The red spotted purple is one of two varieties of brush-footed butterflies that have the scientific name Limenitis arthemis. The other is the white admiral. Collectively, they have been called red spotted admirals, an appropriate amalgamation of their names. The adage that “compromise makes nations great and marriages happy” must also apply to lepidopterists, scientists that study butterflies.

These two types of butterflies are distinguished at the subspecies level, with the tertiary names astyanax and arthemis, respectively, added to their scientific name. When several variant forms exist within the same species, as in this case, the species is called polytypic.

Although these two varieties are the same species, they look distinctly different and have their own natural ranges. 

The red spotted purple is much more likely to be seen on this Island (though less common on Nantucket) and in states to our south. It is a medium-sized (three-inch wingspan) butterfly that resembles a swallowtail without the tail. It has dark wings with blue, red and white dots on the upper wing’s edges, and is quite plentiful on the Island. These butterflies fly until mid to late September and overwinter as larvae.

By contrast, it is unusual to see white admiral butterflies on the Island, as they are more commonly found in states to our north. In fact, the late birder and naturalist Vern Laux reported the only recent Martha’s Vineyard sighting back in 2000. 

White admirals are slightly smaller and have a distinctive thick white band — perhaps like an admiral’s epaulets or shoulder-board — on the top side of their wings. Off-Island, especially out in western Massachusetts, this subspecies is more common. 

Massachusetts is a ‘blend zone’ between the two forms — states to our north are home to white admirals and southern states shelter red spotted purples. 

The interesting part of being in a blend zone is the opportunity to see firsthand the result of the two subspecies coming together, mingling and reproducing. One such ‘intergrade’ (as they are called) has been documented on Martha’s Vineyard, in 2001. These intergrades have partial white banding, or at least traces of white banding, on the wings of red spotted purples, or red spots on the dorsal hind wings of the white admiral.

Where the rubber hits the road and butterfly enthusiasts linger are where ‘intergrades’ or hybrids exists. For a naturalist in between the butterfly zones, the opportunity to see something rare or special is always is a possibility. Thus, when a dead red spotted purple was brought in the Felix Neck Sanctuary last week, it was carefully examined for traces of the bands of a white admiral. No such luck this time.

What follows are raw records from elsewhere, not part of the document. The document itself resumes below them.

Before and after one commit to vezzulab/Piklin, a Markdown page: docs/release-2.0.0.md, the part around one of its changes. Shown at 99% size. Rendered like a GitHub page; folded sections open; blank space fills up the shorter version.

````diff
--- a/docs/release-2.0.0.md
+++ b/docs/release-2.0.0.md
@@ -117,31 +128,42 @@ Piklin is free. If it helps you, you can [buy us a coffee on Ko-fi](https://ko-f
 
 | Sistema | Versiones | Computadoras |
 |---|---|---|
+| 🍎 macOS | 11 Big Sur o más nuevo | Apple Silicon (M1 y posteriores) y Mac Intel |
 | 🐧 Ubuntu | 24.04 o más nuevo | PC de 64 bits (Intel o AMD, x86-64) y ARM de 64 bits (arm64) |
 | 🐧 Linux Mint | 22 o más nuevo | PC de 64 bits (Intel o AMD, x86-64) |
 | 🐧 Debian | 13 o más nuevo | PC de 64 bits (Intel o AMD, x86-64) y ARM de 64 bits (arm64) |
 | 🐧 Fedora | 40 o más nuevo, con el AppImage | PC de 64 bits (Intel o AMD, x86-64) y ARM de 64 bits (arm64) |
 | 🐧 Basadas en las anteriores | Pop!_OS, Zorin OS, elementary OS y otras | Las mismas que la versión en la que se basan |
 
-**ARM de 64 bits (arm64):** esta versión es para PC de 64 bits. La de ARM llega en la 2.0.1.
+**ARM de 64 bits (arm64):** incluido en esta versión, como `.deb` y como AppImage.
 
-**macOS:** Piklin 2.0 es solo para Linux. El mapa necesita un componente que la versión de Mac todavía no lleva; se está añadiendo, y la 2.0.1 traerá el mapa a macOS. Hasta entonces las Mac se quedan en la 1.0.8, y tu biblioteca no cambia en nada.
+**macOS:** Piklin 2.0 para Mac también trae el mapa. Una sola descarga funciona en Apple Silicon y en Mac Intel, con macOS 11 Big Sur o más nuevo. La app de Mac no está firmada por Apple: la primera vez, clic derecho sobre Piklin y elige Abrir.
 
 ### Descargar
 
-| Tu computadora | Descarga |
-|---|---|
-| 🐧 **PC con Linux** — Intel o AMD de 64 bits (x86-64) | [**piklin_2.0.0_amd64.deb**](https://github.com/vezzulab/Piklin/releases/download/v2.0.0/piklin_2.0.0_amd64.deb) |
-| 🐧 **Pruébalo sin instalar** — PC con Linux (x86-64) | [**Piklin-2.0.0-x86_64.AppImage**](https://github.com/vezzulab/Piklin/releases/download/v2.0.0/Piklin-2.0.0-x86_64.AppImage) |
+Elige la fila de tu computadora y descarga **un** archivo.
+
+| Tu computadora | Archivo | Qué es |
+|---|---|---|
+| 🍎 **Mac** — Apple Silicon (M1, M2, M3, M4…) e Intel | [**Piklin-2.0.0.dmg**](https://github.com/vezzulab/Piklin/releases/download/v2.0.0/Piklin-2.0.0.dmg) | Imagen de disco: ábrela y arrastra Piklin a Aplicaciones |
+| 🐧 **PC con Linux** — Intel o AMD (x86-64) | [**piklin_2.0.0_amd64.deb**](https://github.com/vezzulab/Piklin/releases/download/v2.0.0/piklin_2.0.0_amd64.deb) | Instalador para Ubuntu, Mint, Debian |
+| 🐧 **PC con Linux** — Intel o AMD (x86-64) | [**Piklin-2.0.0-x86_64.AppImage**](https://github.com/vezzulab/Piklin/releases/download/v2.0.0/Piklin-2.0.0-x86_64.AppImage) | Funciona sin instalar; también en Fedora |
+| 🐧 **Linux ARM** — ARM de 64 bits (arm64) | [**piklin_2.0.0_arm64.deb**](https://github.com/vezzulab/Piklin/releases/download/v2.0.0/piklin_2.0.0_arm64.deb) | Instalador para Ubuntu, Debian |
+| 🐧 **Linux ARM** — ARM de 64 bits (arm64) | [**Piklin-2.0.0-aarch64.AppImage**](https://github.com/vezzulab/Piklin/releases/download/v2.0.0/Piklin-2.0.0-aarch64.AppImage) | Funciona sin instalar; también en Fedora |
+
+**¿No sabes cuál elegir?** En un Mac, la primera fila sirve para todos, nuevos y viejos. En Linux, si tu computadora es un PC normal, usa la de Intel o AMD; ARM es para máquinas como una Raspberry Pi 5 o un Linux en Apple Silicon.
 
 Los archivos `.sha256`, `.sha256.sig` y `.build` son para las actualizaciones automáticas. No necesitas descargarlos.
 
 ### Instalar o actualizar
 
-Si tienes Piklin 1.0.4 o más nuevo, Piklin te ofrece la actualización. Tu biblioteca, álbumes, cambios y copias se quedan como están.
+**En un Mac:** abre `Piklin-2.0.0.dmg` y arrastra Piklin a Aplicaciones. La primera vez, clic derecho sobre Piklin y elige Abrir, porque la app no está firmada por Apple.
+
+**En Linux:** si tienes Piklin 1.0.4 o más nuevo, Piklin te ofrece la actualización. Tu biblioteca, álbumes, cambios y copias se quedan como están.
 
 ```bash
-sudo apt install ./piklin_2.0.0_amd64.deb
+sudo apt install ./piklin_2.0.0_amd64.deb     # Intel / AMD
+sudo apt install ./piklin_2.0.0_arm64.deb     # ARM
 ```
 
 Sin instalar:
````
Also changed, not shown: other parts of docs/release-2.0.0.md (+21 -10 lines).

Perhaps the lessons of this butterfly are to look closely, appreciate our similarities and differences, and celebrate the specialness in between.

Suzan Bellincampi is director of the Felix Neck Wildlife Sanctuary in Edgartown, and author of Martha’s Vineyard: A Field Guide to Island Nature.